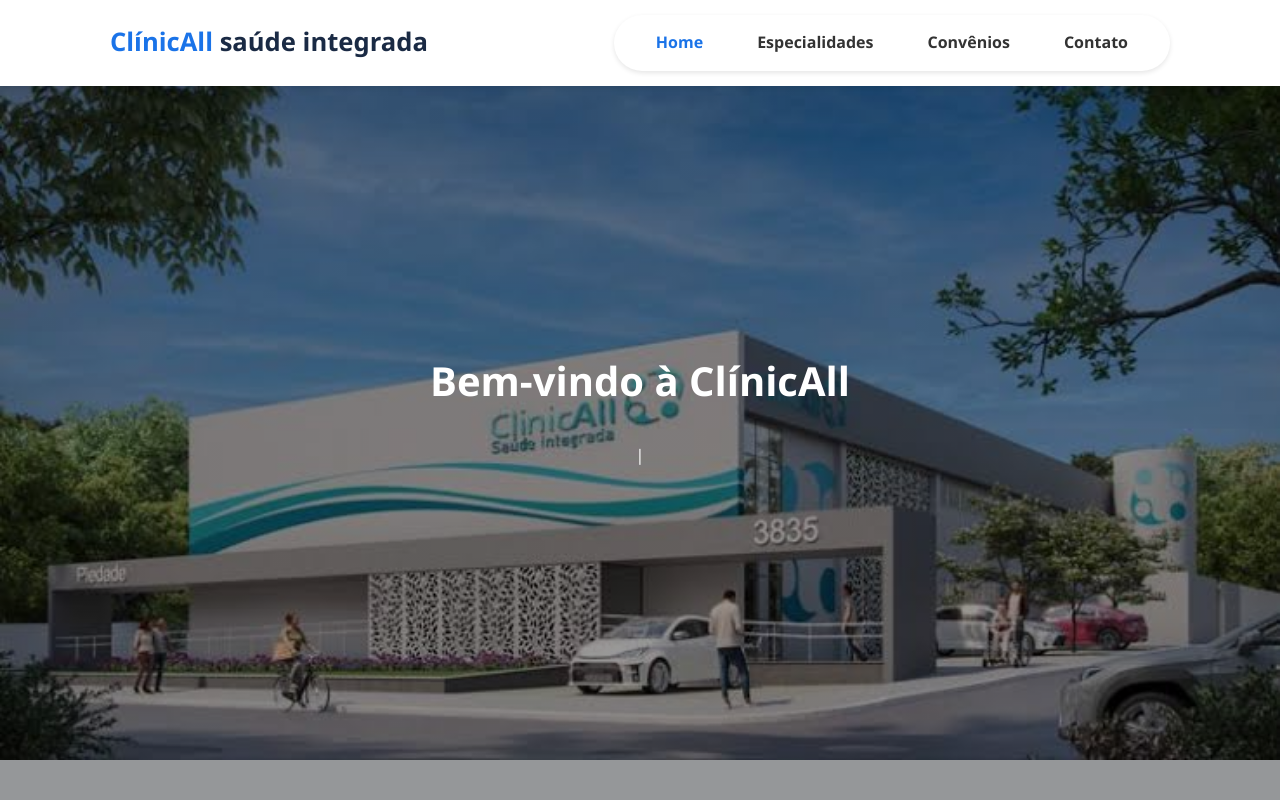
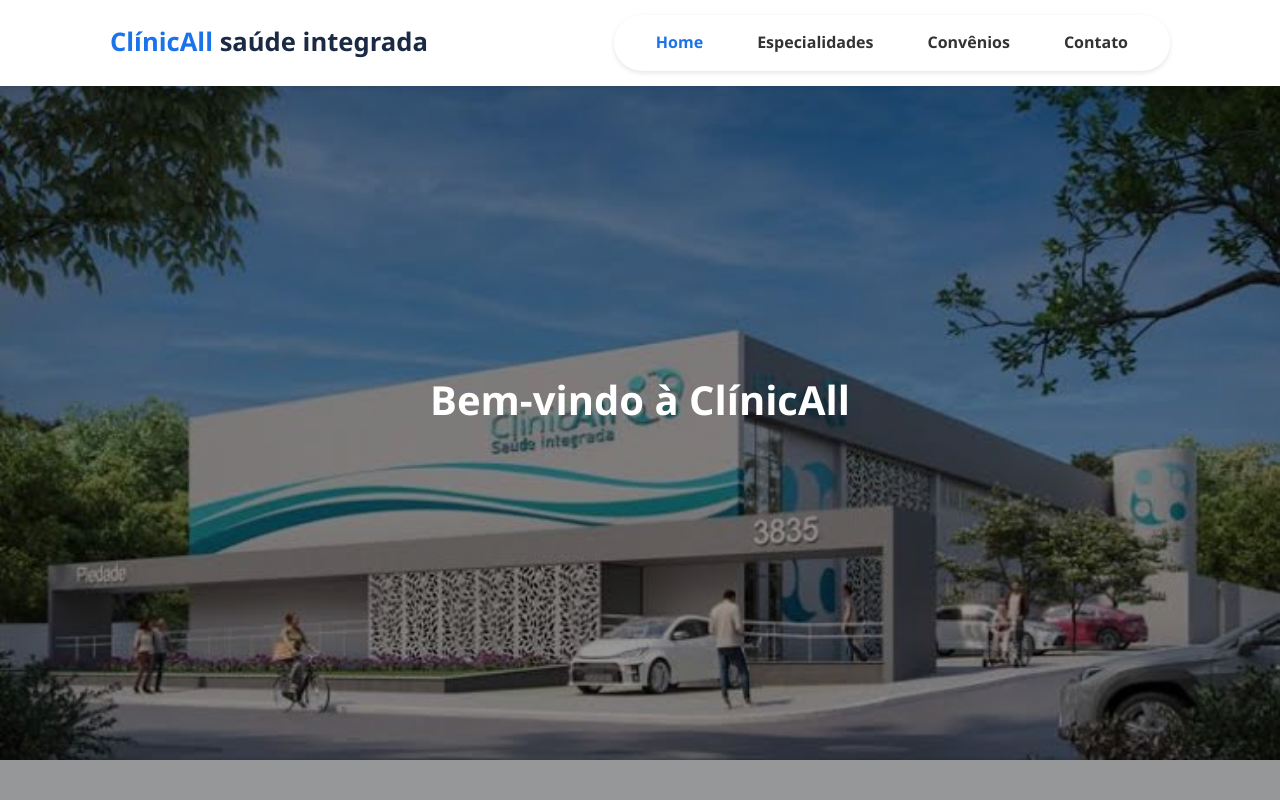
Before and after one commit to adrianoalves87/clinicallpiedade, a plain HTML site: page index.html in a window 1280 px wide. Shown: the top 800 px of the page. Drawn offline with nearby package versions, Linux system fonts and the light colour scheme.

Commit message:
Update index.html

```diff
--- a/index.html
+++ b/index.html
@@ -279,14 +279,8 @@
       });
     });
 
-    new Typed('.typing', {
-      strings: [
 
-      ],
-      typeSpeed: 100,
-      backSpeed: 60,
-      loop: true
-    });
+
 
     const searchInput = document.getElementById("searchInput");
     const cards = [...document.querySelectorAll(".services .card")];
```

| Directions for this task |
Repeat the material above verbatim. Leave the pictures behind.

| Task output |
Before and after one commit to adrianoalves87/clinicallpiedade, a plain HTML site: page index.html in a window 1280 px wide. Shown: the top 800 px of the page. Drawn offline with nearby package versions, Linux system fonts and the light colour scheme.

Commit message:
Update index.html

```diff
--- a/index.html
+++ b/index.html
@@ -279,14 +279,8 @@
       });
     });
 
-    new Typed('.typing', {
-      strings: [
 
-      ],
-      typeSpeed: 100,
-      backSpeed: 60,
-      loop: true
-    });
+
 
     const searchInput = document.getElementById("searchInput");
     const cards = [...document.querySelectorAll(".services .card")];
```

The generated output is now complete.